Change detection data
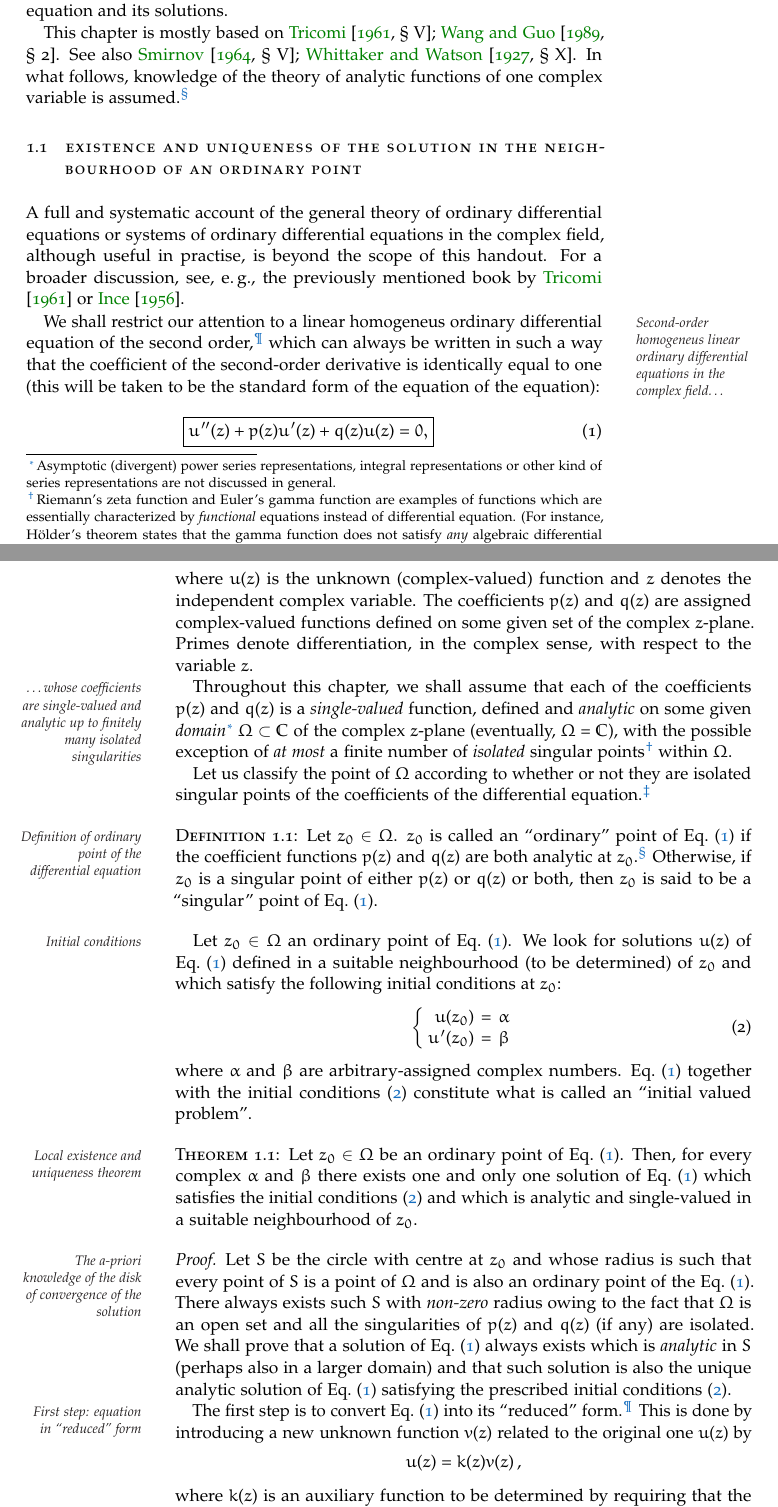
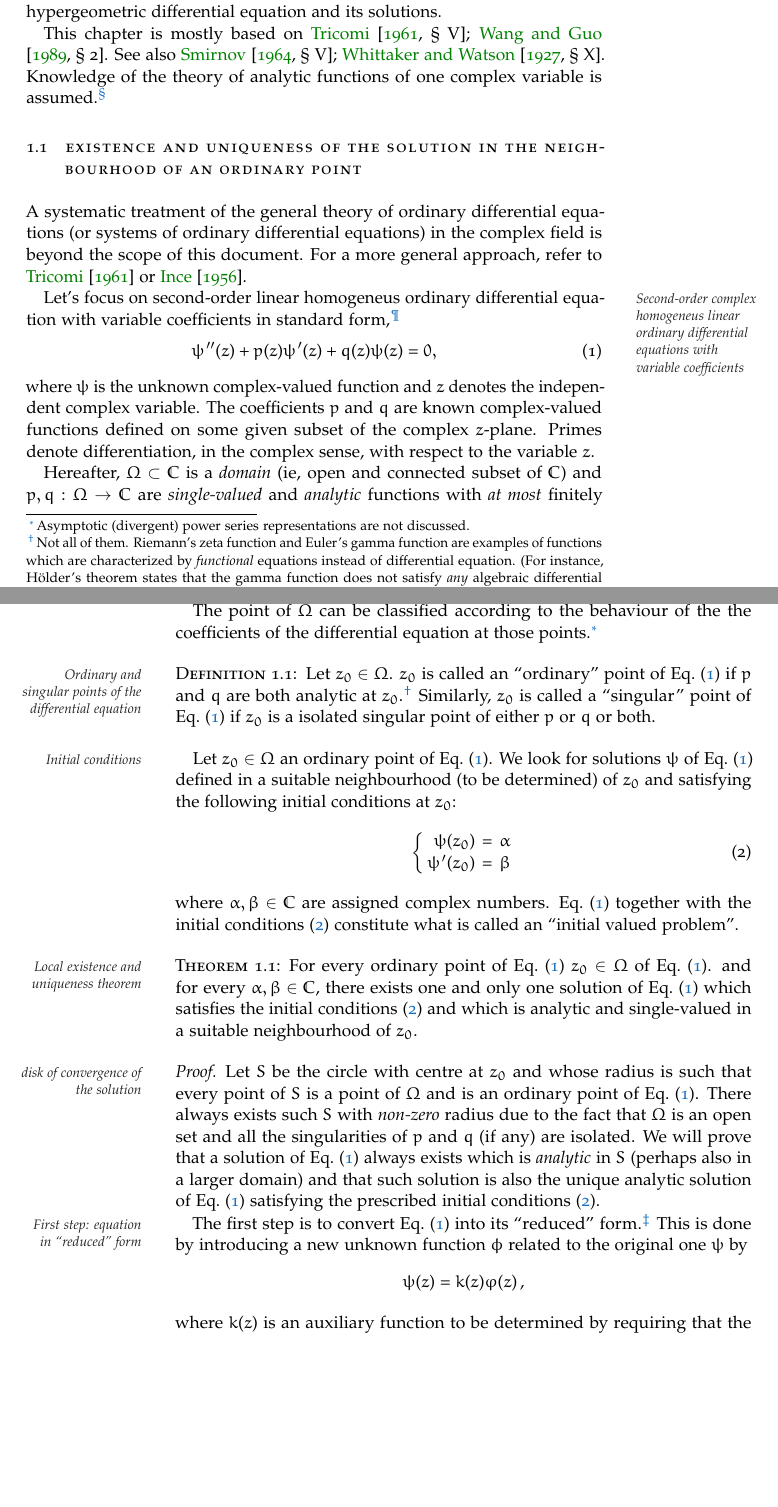
Before and after one commit to alessandrocandolini/modern-hypergeometric, a LaTeX thesis (hypergeometric.tex, which reads Chapters/Chapter1.tex): two parts of pages 7 and 8 of 34, joined at a grey line, cut so that both start at the same text, the shorter picture padded with empty space. Compiled offline with pdfLaTeX.

Commit message:
tweaks in the content

```diff
--- a/Chapters/Chapter1.tex
+++ b/Chapters/Chapter1.tex
@@ -7,4 +6,3 @@ This chapter is mainly concerned with existence and properties (analytic structu
 convergent power series representations,%
 \footnote{Asymptotic (divergent) power series
-   representations, integral representations or other kind of series
-   representations are not discussed in general.}
+   representations are not discussed.}
@@ -36,7 +34,3 @@ complex plane.
 %coefficients are rational functions, this result is known as H\"older
 %theorem).}
 
-Several, through  not all,%
-\footnote{Riemann's zeta function and Euler's gamma function are examples of
-   functions which are essentially characterized by \emph{functional} equations
-   instead of differential equation.  (For instance, H\"older's theorem states that
@@ -43,3 +40,6 @@ Several, through  not all,%
+\footnote{Not all of them. Riemann's zeta function and Euler's gamma function are examples of
+   functions which are characterized by \emph{functional} equations
+   instead of differential equation. (For instance, H\"older's theorem states that
    the gamma function does not satisfy \emph{any} algebraic differential equation
    whose coefficients are rational functions.) Other higher trascendental
    functions, like the Painlev\'e trascendents, arise in connection with the
@@ -58,15 +49,20 @@ equation satisfied by them.%
-results at work in the following chapter discussing Gauss' hypergeometric
+provide a theoretical framework to establish some of their
+properties and representations starting directly from the differential equation that they satisfy.%
+\footnote{Alternatively, it would be possible to start from
+   their integral or power series representations,
+   and derive the differential
+   equations later.} In particular, these results will be used
+in the next chapter to study the Gauss' hypergeometric
 differential equation and its solutions.
 
 This chapter is mostly based on \textcite[\S~V]{Tricomi:1961};
 \textcite[\S~2]{Wang.Guo:1989}. See also \textcite[\S~V]{Smirnov:1964};
-\textcite[\S~X]{Whittaker.Watson:1927}.  In what follows, knowledge of
-the theory of analytic  functions of one complex variable is assumed.%
+\textcite[\S~X]{Whittaker.Watson:1927}.  Knowledge of
+the theory of analytic functions of one complex variable is assumed.%
 \footnote{%
-   There are many books on the theory of analytic functions of one complex
-   variable.  Among my favourite ones are the monographies by
-   \textcite{Ablowitz.Fokas:2003,Stein.Shakarchi:2003,Marsden.Hoffman:1987,Greene.Krantz:2006};
-   or consult any good book on complex analysis.}
+   There are plenty of books about the theory of analytic functions of one complex
+   variable.  Among my favourites are the monographies by
+   \textcite{Ablowitz.Fokas:2003,Stein.Shakarchi:2003,Marsden.Hoffman:1987,Greene.Krantz:2006}.}
 
 
 %\section{General theory of linear differential equations in the complex field}
@@ -75,56 +71,46 @@ the theory of analytic  functions of one complex variable is assumed.%
    uniqueness of the solution in the neighbourhood of an ordinary
    point}\label{sec:existence}
 
-%\section{Local solution about an ordinary point}
-%\label{sec:existence}
-%\section{Ordinary and singular points}
-
-A full and systematic account of the general theory of ordinary differential
-equations or systems of ordinary differential equations in the complex field,
-although useful in practise, is beyond the scope of this handout. For a broader
-discussion, see, \eg, the previously mentioned book by \textcite{Tricomi:1961}
+
+A systematic treatment of the general theory of ordinary differential
+equations (or systems of ordinary differential equations) in the complex field
+is beyond the scope of this document. For a more general approach, refer to
+\textcite{Tricomi:1961}
 or \textcite{Ince:1956}.
 
 %\nocite{Ilyashenko.Yakovenko:2008}
 %\nocite{Teschl:2011}
 
-We \graffito{Second-order homogeneus linear ordinary differential equations in
-   the complex field\ldots} shall restrict our attention to a linear homogeneus
-ordinary differential equation of the second order,%
+Let's \graffito{Second-order complex homogeneus linear ordinary differential equations with variable coefficients}
+   focus  on second-order
+   linear homogeneus
+ordinary differential equation with variable coefficients in standard form,%
 \footnote{%
-   The result of the first sections of this chapter apply with obvious
-   generalizations to the case of linear equations of arbitrary order, but
-   the second order is enough to our purposes and leads to easier
-   notations.
+   Some of the result hereafter can be extended trivially
+   to the case of equations of arbitrary order, but
+   the second order is enough for the purposes of this conversation, and it leads to easier
+   notations and proofs.
 }
-which can always be written in such a way that the coefficient of the
-second-order derivative is identically equal to one (this will be taken to be
-the standard form of the equation of the equation):
-\begin{dmath}[label={ode}, frame]
-   u'' (z) + p(z) u'(z) + q(z) u(z) = 0 ,
+\begin{dmath}[label={ode}]
+   \psi'' (z) + p(z) \psi'(z) + q(z) \psi(z) = 0 ,
 \end{dmath}
-where $u(z)$ is the unknown (complex-valued) function and $z$ denotes the
-independent complex variable. The coefficients $p(z)$ and $q(z)$ are assigned
-complex-valued functions defined on some given set of the complex $z$-plane.
+where $\psi$ is the unknown complex-valued function and $z$ denotes the
+independent complex variable. The coefficients $p$ and $q$ are known
+complex-valued functions defined on some given subset of the complex $z$-plane.
 Primes denote differentiation, in the complex sense,
 with respect to the variable $z$.
 
-Throughout this chapter,
-\graffito{\ldots whose coefficients are single-valued and analytic up to
-   finitely many isolated singularities}
+Hereafter,
+%\graffito{\ldots whose coefficients are single-valued and analytic up to
+%   finitely many isolated singularities}
 %in a given domain of the complex plane.}
-we shall assume that  each of the coefficients $p(z)$ and
-$q(z)$ is a
-\emph{single-valued}
-function, defined and \emph{analytic} on some given \emph{domain}%
-\footnote{\ie, an open and connected subset of $\C$.}
-$\Omega \subset\C$
-of the complex $z$-plane (eventually, $\Omega = \C$), with the possible exception of \emph{at most} a finite number of
-\emph{isolated} singular points%
-\footnote{which may be either poles or essential singularities of the coefficients.}
-within $\Omega$.
-
-
+   $\Omega \subset \C$ is a \emph{domain} (ie, open and connected subset of $\C$) and
+   $p, q : \Omega \rightarrow\C$ are
+\emph{single-valued} and \emph{analytic} functions
+with \emph{at most} finitely many
+\emph{isolated} singular
+(\ie, either poles or essential singularities)
+points in $\Omega$. Potentially, $\Omega = \C$.
 %\begin{mdframed}[backgroundcolor=lightgray,
 %roundcorner=5pt,
 %skipabove=10pt,skipbelow=10pt]
@@ -168,46 +154,44 @@ within $\Omega$.
 
 %\subsection{Classification of ordinary and singular points}
 
-Let us classify the point of $\Omega$ according to whether or not they are
-isolated singular points of the coefficients of the differential equation.%
+  The point of $\Omega$ can be classified according to the behaviour of the
+  the coefficients of the differential equation at those points.%
 \footnote{%
-   This classification holds for points $z_{0}$ at \emph{finite} distance
-   in the complex plane. The classification of the point at infinity (in
-   the case $\Omega = \C$) requires special treatment and will be discussed
+   The classification of the point at infinity (which makes sense in
+   the special case where $\Omega = \C$) requires special care and will be discussed
    separately in \S~\ref{sec:point at infinity}.
 }
 
 \begin{definition}
 
-   Let $z_{0}\in\Omega$.  \graffito{Definition of ordinary point of the
-      differential equation} $z_{0}$ is called an ``ordinary'' point of
-   Eq.~\eqref{eq:ode} if the coefficient functions $p(z)$ and $q(z)$ are
+   Let $z_{0}\in\Omega$.
+   \graffito{Ordinary and singular points of the differential equation}
+   $z_{0}$ is called an ``ordinary'' point of
+   Eq.~\eqref{eq:ode} if $p$ and $q$ are
    both analytic at $z_{0}$.%
    \footnote{%
-      As usual, we shall see that a function is analytic \emph{at} a
+      As usual, we say that a function is analytic \emph{at} a
       point $z_{0}$ to say that the function is analytic in an (open)
       neighbourhood of $z_{0}$.
    }
-   Otherwise, if $z_{0}$ is a singular point of either $p(z)$ or $q(z) $ or
-   both, then $z_{0}$ is said to be a ``singular'' point of
-   Eq.~\eqref{eq:ode}.
+   Similarly, $z_{0}$ is called a ``singular'' point of Eq.~\eqref{eq:ode} if $z_0$ is a isolated singular point of either $p$ or $q$ or both.
 
 \end{definition}
 
 Let $z_{0}\in\Omega$ an ordinary point of Eq.~\eqref{eq:ode}.  We look for
-solutions $u(z)$ \graffito{Initial conditions} of Eq.~\eqref{eq:ode} defined in
-a suitable neighbourhood (to be determined) of $z_{0}$ and which satisfy the
+solutions $\psi$ \graffito{Initial conditions} of Eq.~\eqref{eq:ode} defined in
+a suitable neighbourhood (to be determined) of $z_{0}$ and satisfying the
 following initial conditions at $z_{0}$:
 \begin{dmath}[label={ic}]
    \left\lbrace
    \addtolength{\arraycolsep}{-3pt}
    \begin{array}{rcl}
-      u(z_{0}) &=& \alpha \\
-      u'(z_{0})&=&\beta
+      \psi(z_{0}) &=& \alpha \\
+      \psi'(z_{0})&=&\beta
    \end{array}
    \right.
 \end{dmath}
-where $\alpha$ and $\beta$ are arbitrary-assigned complex numbers.
+where $\alpha, \beta \in \C$ are assigned complex numbers.
 Eq.~\eqref{eq:ode} together with the initial conditions~\eqref{eq:ic} constitute
 what is called an ``initial valued problem''.
 
@@ -225,13 +209,13 @@ what is called an ``initial valued problem''.
 %\section{Solution in the neighbourhood of an ordinary point}
 %\label{sec:existence}
 \begin{theorem}
-   Let $z_{0}\in\Omega$ be an ordinary point
+  For every ordinary point of Eq.~\eqref{eq:ode} $z_{0}\in\Omega$
    \graffito{Local existence and uniqueness theorem}
    of Eq.~\eqref{eq:ode}.
    %and let $S\subseteq
    %\Omega$ be the disk centered at $z_{0}$ and whose radius is such that $p(z)$ and
    %$q(z)$ are analytic on $S$.
-   Then, for every complex $\alpha$ and $\beta$ there exists one and only one solution of Eq.~\eqref{eq:ode}
+   and for every $\alpha,\beta\in\C$, there exists one and only one solution of Eq.~\eqref{eq:ode}
    which satisfies
    the initial conditions~\eqref{eq:ic}
    and which is
@@ -241,12 +225,12 @@ what is called an ``initial valued problem''.
 
 \begin{proof}
 
-   Let \graffito{The a-priori knowledge of the disk of convergence of the solution}
-   $S$ be the circle with centre at $z_{0}$ and whose radius is  such that every
-   point of $S$ is a point of $\Omega$ and is also an ordinary point of the
-   Eq.~\eqref{eq:ode}.  There always exists such $S$  with \emph{non-zero} radius
-   owing to the fact that $\Omega$ is an open set and all the singularities of
-   $p(z)$ and $q(z)$  (if any) are isolated.  We shall prove that a solution of
+   Let \graffito{disk of convergence of the solution}
+   $S$ be the circle with centre at $z_{0}$ and whose radius is such that every
+   point of $S$ is a point of $\Omega$ and is an ordinary point of
+   Eq.~\eqref{eq:ode}.  There always exists such $S$ with \emph{non-zero} radius
+   due to the fact that $\Omega$ is an open set and all the singularities of
+   $p$ and $q$  (if any) are isolated.  We will prove that a solution of
    Eq.~\eqref{eq:ode} always exists which is \emph{analytic} in $S$ (perhaps also
    in a larger domain) and that such solution is also the unique analytic solution
    of Eq.~\eqref{eq:ode} satisfying the prescribed initial
@@ -262,10 +246,10 @@ what is called an ``initial valued problem''.
       proof which  can be easily adapted to the general case see, \eg,
       \textcite{Smirnov:1964,Wang.Guo:1989}.
    }
-   This is done by introducing a new unknown function $v(z)$ related to the
-   original one $u(z)$ by
-   \begin{dmath*}
-      u(z) = k(z) v(z)
+   This is done by introducing a new unknown function $\phi$ related to the
+   original one $\psi$ by
+   \begin{dmath*}
+     \psi (z) = k(z) \varphi(z)
    \end{dmath*},
    where $k(z)$ is an auxiliary function to be determined by requiring
    that the resulting differential equation for $v(z)$ have the coefficient
--- a/hypergeometric.tex
+++ b/hypergeometric.tex
@@ -54,10 +54,6 @@ natbib,ibidtracker=false]{biblatex}
 
 
 % Footnote
-\makeatletter
-\renewcommand*\thefootnote{\@fnsymbol\c@footnote}%
-\makeatother
-
 \usepackage[perpage, symbol*, stable, multiple]{footmisc}
 \setlength{\footnotemargin}{.6em}%
 
```
Also changed, not shown: Chapters/Chapter1.tex (21 more changed lines), hypergeometric.tex (20 more changed lines).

The problem >> Count the lines of the entries that hold the string "singularities", then state that number and nothing more.

Your solution >> 6